“In short our collections are not anywhere near levels to satisfy our water treatment bill. Our various customers owe the city nearly RTGs1 billion,” she said.

The chairperson also revealed that the available sources of water are heavily polluted which becomes an expense in treatment.

“The cost of water treatment chemicals has also increased by a factor of more than 10 since all the chemicals we use are either 100% imports or have major forex components,” she added.

Kadzombe said the city is currently carrying out tests with local companies for a new water chemical which can replace three chemicals currently being used.

“This can cut our current bill by third and this will improve our yield per day as it will also deal with odour, algae and kill bacteria, making more water available to our residents,” she said.

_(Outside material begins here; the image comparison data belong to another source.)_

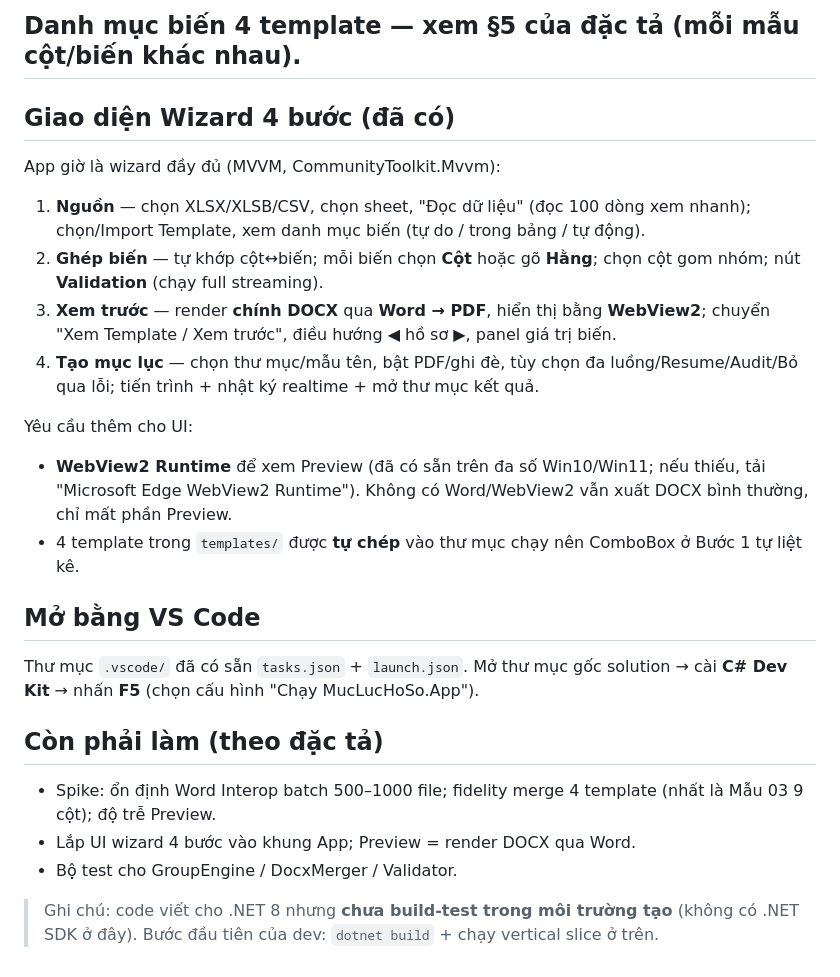
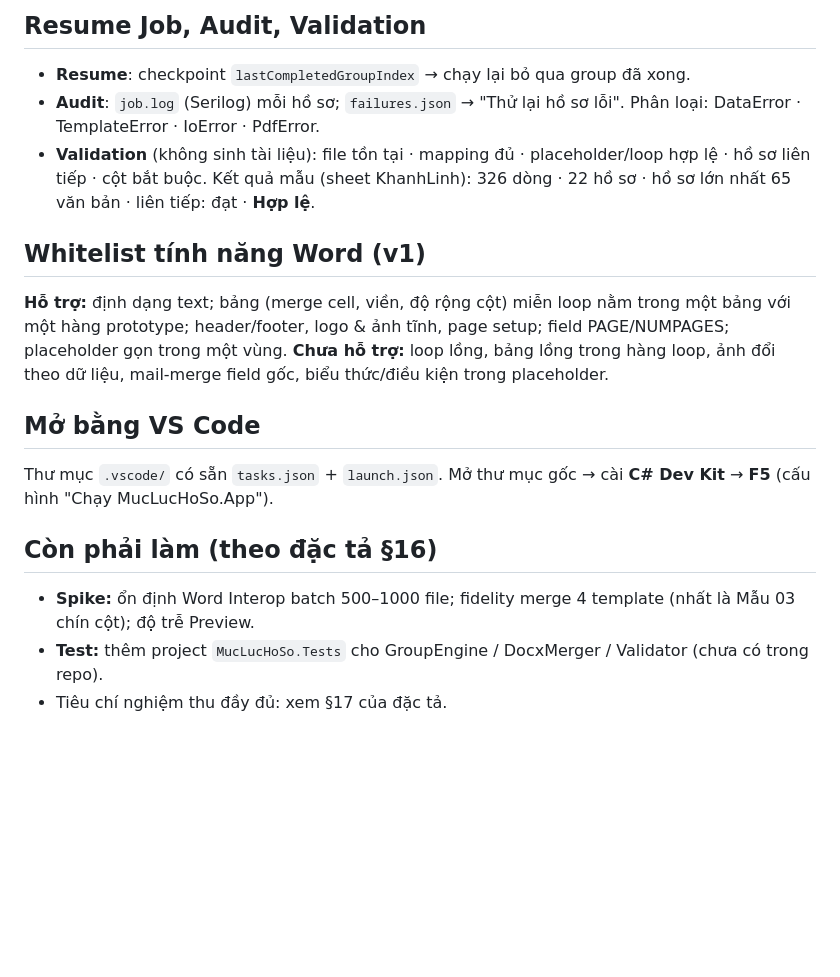
Before and after one commit to quangtv1/print_mltl, a Markdown page: README.md, the part around one of its changes. GitHub-like rendering; blank space fills up the shorter version.

```diff
--- a/README.md
+++ b/README.md
@@ -58,25 +114,19 @@ Bật PDF: `ExportPdf = true` và truyền `() => new WordInteropPdfConverter()`
 
-## Danh mục biến 4 template — xem §5 của đặc tả (mỗi mẫu cột/biến khác nhau).
+## Resume Job, Audit, Validation
+- **Resume**: checkpoint `lastCompletedGroupIndex` → chạy lại bỏ qua group đã xong.
+- **Audit**: `job.log` (Serilog) mỗi hồ sơ; `failures.json` → "Thử lại hồ sơ lỗi". Phân loại: DataError · TemplateError · IoError · PdfError.
+- **Validation** (không sinh tài liệu): file tồn tại · mapping đủ · placeholder/loop hợp lệ · hồ sơ liên tiếp · cột bắt buộc.
+  Kết quả mẫu (sheet KhanhLinh): 326 dòng · 22 hồ sơ · hồ sơ lớn nhất 65 văn bản · liên tiếp: đạt · **Hợp lệ**.
 
-## Giao diện Wizard 4 bước (đã có)
-
-App giờ là wizard đầy đủ (MVVM, CommunityToolkit.Mvvm):
-1. **Nguồn** — chọn XLSX/XLSB/CSV, chọn sheet, "Đọc dữ liệu" (đọc 100 dòng xem nhanh); chọn/Import Template, xem danh mục biến (tự do / trong bảng / tự động).
-2. **Ghép biến** — tự khớp cột↔biến; mỗi biến chọn **Cột** hoặc gõ **Hằng**; chọn cột gom nhóm; nút **Validation** (chạy full streaming).
-3. **Xem trước** — render **chính DOCX** qua **Word → PDF**, hiển thị bằng **WebView2**; chuyển "Xem Template / Xem trước", điều hướng ◀ hồ sơ ▶, panel giá trị biến.
-4. **Tạo mục lục** — chọn thư mục/mẫu tên, bật PDF/ghi đè, tùy chọn đa luồng/Resume/Audit/Bỏ qua lỗi; tiến trình + nhật ký realtime + mở thư mục kết quả.
-
-Yêu cầu thêm cho UI:
-- **WebView2 Runtime** để xem Preview (đã có sẵn trên đa số Win10/Win11; nếu thiếu, tải "Microsoft Edge WebView2 Runtime"). Không có Word/WebView2 vẫn xuất DOCX bình thường, chỉ mất phần Preview.
-- 4 template trong `templates/` được **tự chép** vào thư mục chạy nên ComboBox ở Bước 1 tự liệt kê.
+## Whitelist tính năng Word (v1)
+**Hỗ trợ:** định dạng text; bảng (merge cell, viền, độ rộng cột) miễn loop nằm trong một bảng với một hàng prototype;
+header/footer, logo & ảnh tĩnh, page setup; field PAGE/NUMPAGES; placeholder gọn trong một vùng.
+**Chưa hỗ trợ:** loop lồng, bảng lồng trong hàng loop, ảnh đổi theo dữ liệu, mail-merge field gốc, biểu thức/điều kiện trong placeholder.
 
 ## Mở bằng VS Code
-Thư mục `.vscode/` đã có sẵn `tasks.json` + `launch.json`. Mở thư mục gốc solution → cài **C# Dev Kit** → nhấn **F5** (chọn cấu hình "Chạy MucLucHoSo.App").
+Thư mục `.vscode/` có sẵn `tasks.json` + `launch.json`. Mở thư mục gốc → cài **C# Dev Kit** → **F5** (cấu hình "Chạy MucLucHoSo.App").
 
-## Còn phải làm (theo đặc tả)
-- Spike: ổn định Word Interop batch 500–1000 file; fidelity merge 4 template (nhất là Mẫu 03 9 cột); độ trễ Preview.
-- Lắp UI wizard 4 bước vào khung App; Preview = render DOCX qua Word.
-- Bộ test cho GroupEngine / DocxMerger / Validator.
-
-> Ghi chú: code viết cho .NET 8 nhưng **chưa build-test trong môi trường tạo** (không có .NET SDK ở đây).
-> Bước đầu tiên của dev: `dotnet build` + chạy vertical slice ở trên.
+## Còn phải làm (theo đặc tả §16)
+- **Spike:** ổn định Word Interop batch 500–1000 file; fidelity merge 4 template (nhất là Mẫu 03 chín cột); độ trễ Preview.
+- **Test:** thêm project `MucLucHoSo.Tests` cho GroupEngine / DocxMerger / Validator (chưa có trong repo).
+- Tiêu chí nghiệm thu đầy đủ: xem §17 của đặc tả.
```
Also changed, not shown: other parts of README.md (+92 -36 lines).
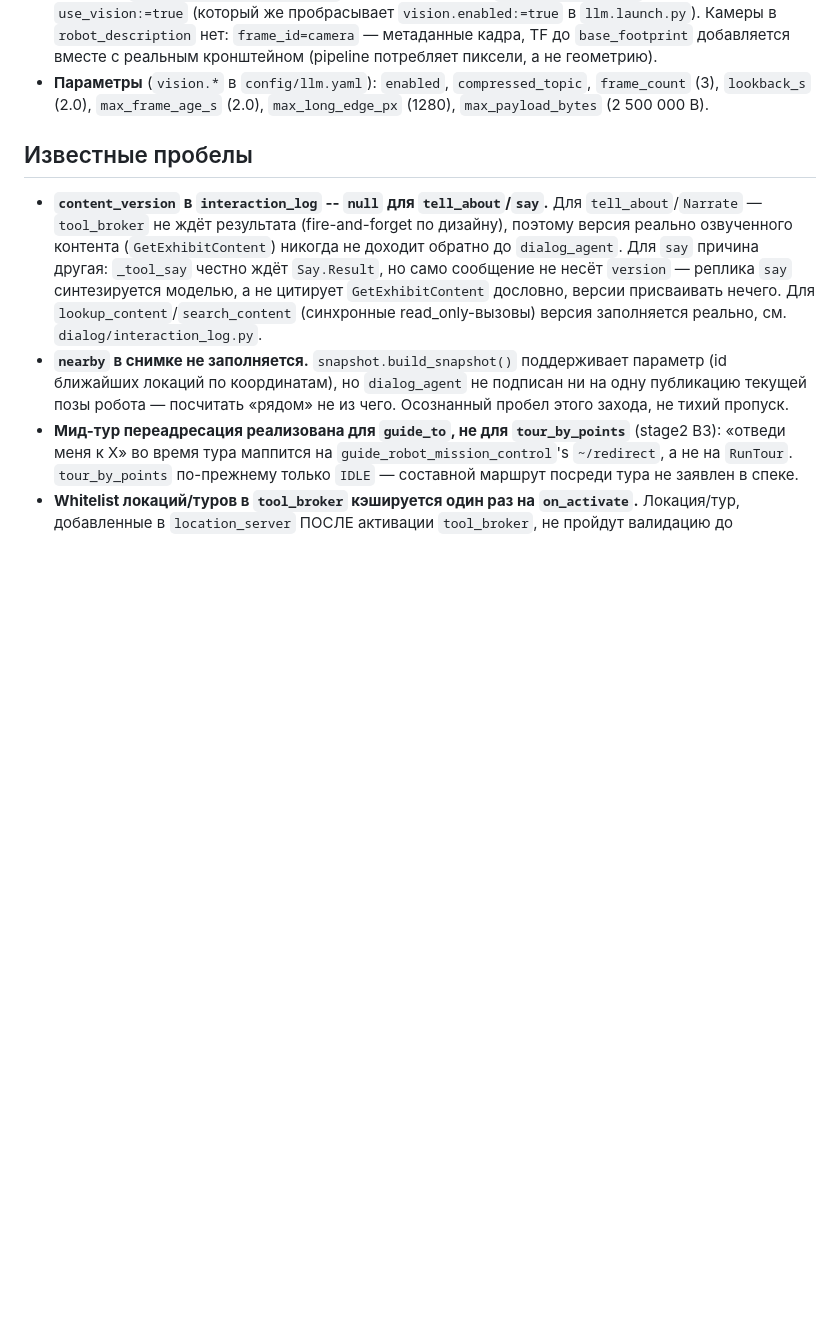
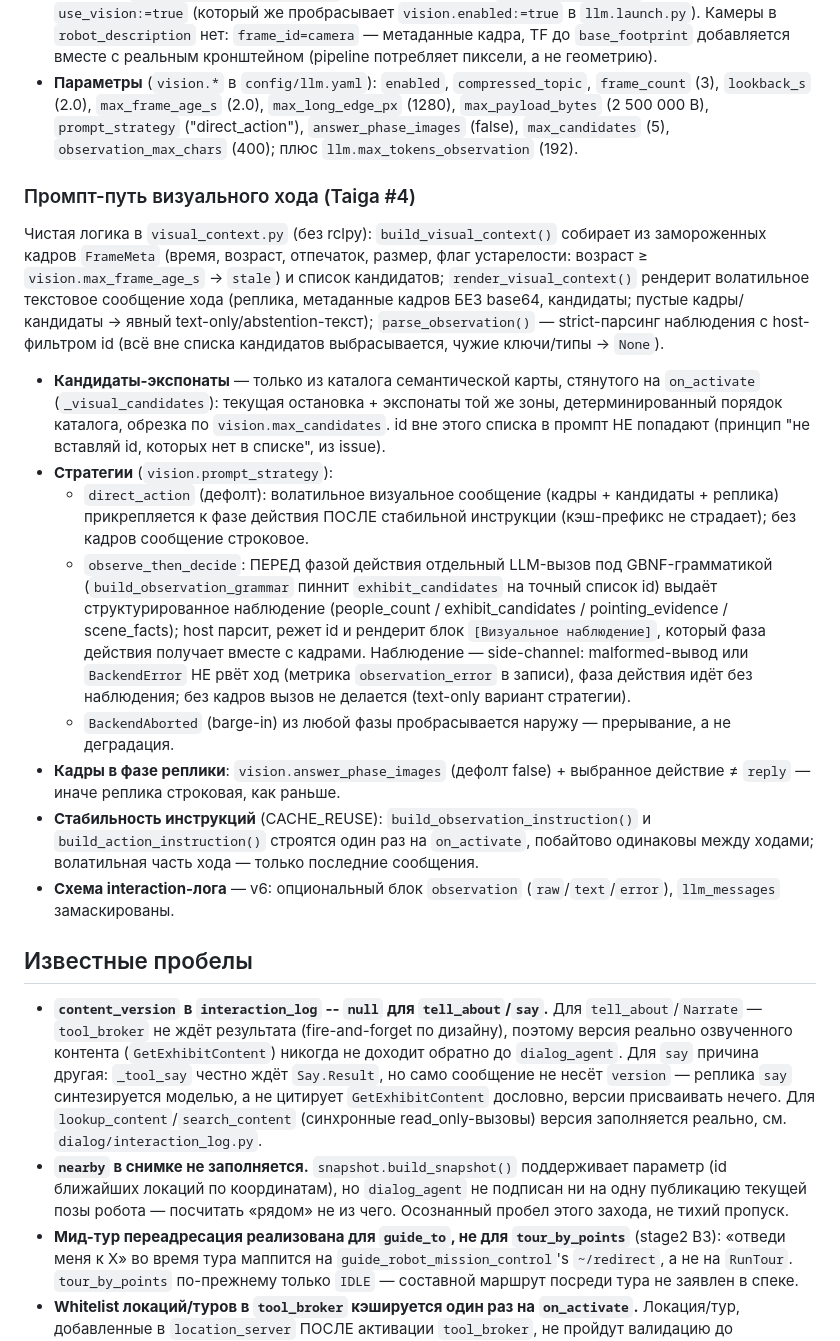
Before and after one commit to Innopolis-Robotics-Society/Robo-guide, a Markdown page: guide_robot_llm/README.md, the part around one of its changes. Rendered like a GitHub page; blank space fills up the shorter version.

Commit message:
docs(llm): document vision prompt strategies and interaction log v6 (Taiga #4)

```diff
--- a/guide_robot_llm/README.md
+++ b/guide_robot_llm/README.md
@@ -459,7 +461,49 @@ ros2 lifecycle set /interaction_log configure && ros2 lifecycle set /interaction
 - **Параметры** (`vision.*` в `config/llm.yaml`): `enabled`,
   `compressed_topic`, `frame_count` (3), `lookback_s` (2.0),
   `max_frame_age_s` (2.0), `max_long_edge_px` (1280),
-  `max_payload_bytes` (2 500 000 B).
+  `max_payload_bytes` (2 500 000 B), `prompt_strategy` ("direct_action"),
+  `answer_phase_images` (false), `max_candidates` (5),
+  `observation_max_chars` (400); плюс `llm.max_tokens_observation` (192).
+
+### Промпт-путь визуального хода (Taiga #4)
+
+Чистая логика в `visual_context.py` (без rclpy): `build_visual_context()`
+собирает из замороженных кадров `FrameMeta` (время, возраст, отпечаток,
+размер, флаг устарелости: возраст ≥ `vision.max_frame_age_s` → `stale`) и
+список кандидатов; `render_visual_context()` рендерит волатильное текстовое
+сообщение хода (реплика, метаданные кадров БЕЗ base64, кандидаты; пустые
+кадры/кандидаты → явный text-only/abstention-текст); `parse_observation()` —
+strict-парсинг наблюдения с host-фильтром id (всё вне списка кандидатов
+выбрасывается, чужие ключи/типы → `None`).
+
+- **Кандидаты-экспонаты** — только из каталога семантической карты,
+  стянутого на `on_activate` (`_visual_candidates`): текущая остановка +
+  экспонаты той же зоны, детерминированный порядок каталога, обрезка по
+  `vision.max_candidates`. id вне этого списка в промпт НЕ попадают
+  (принцип "не вставляй id, которых нет в списке", из issue).
+- **Стратегии** (`vision.prompt_strategy`):
+  - `direct_action` (дефолт): волатильное визуальное сообщение (кадры +
+    кандидаты + реплика) прикрепляется к фазе действия ПОСЛЕ стабильной
+    инструкции (кэш-префикс не страдает); без кадров сообщение строковое.
+  - `observe_then_decide`: ПЕРЕД фазой действия отдельный LLM-вызов под
+    GBNF-грамматикой (`build_observation_grammar` пиннит `exhibit_candidates`
+    на точный список id) выдаёт структурированное наблюдение
+    (people_count / exhibit_candidates / pointing_evidence / scene_facts);
+    host парсит, режет id и рендерит блок `[Визуальное наблюдение]`, который
+    фаза действия получает вместе с кадрами. Наблюдение — side-channel:
+    malformed-вывод или `BackendError` НЕ рвёт ход (метрика
+    `observation_error` в записи), фаза действия идёт без наблюдения; без
+    кадров вызов не делается (text-only вариант стратегии).
+  - `BackendAborted` (barge-in) из любой фазы пробрасывается наружу —
+    прерывание, а не деградация.
+- **Кадры в фазе реплики**: `vision.answer_phase_images` (дефолт false) +
+  выбранное действие ≠ `reply` — иначе реплика строковая, как раньше.
+- **Стабильность инструкций** (CACHE_REUSE): `build_observation_instruction()`
+  и `build_action_instruction()` строятся один раз на `on_activate`, побайтово
+  одинаковы между ходами; волатильная часть хода — только последние
+  сообщения.
+- **Схема interaction-лога** — v6: опциональный блок `observation`
+  (`raw`/`text`/`error`), `llm_messages` замаскированы.
 
 ## Известные пробелы
 
```
Also changed, not shown: other parts of guide_robot_llm/README.md (+7 -5 lines), 1 other file.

Harare City Council also revealed that the preliminary indicators show that the new chemical, chlorine dioxide will restore confidence in tap water through improved quality of the distributed product.

“We are however not limiting our scope to chlorine dioxide and we are also trying other alternatives,” she added.

Meanwhile, water levels in dams like Manyame, Chivero and Harava are receding at alarming levels forcing the council to take action.

“Council is not folding arms. We have engaged Government to declare the water crisis an emergency so that funding partners can come on board and help invest in the water sector.

“We are also working with DDF to drill boreholes in Glenview,” said Kadzombe.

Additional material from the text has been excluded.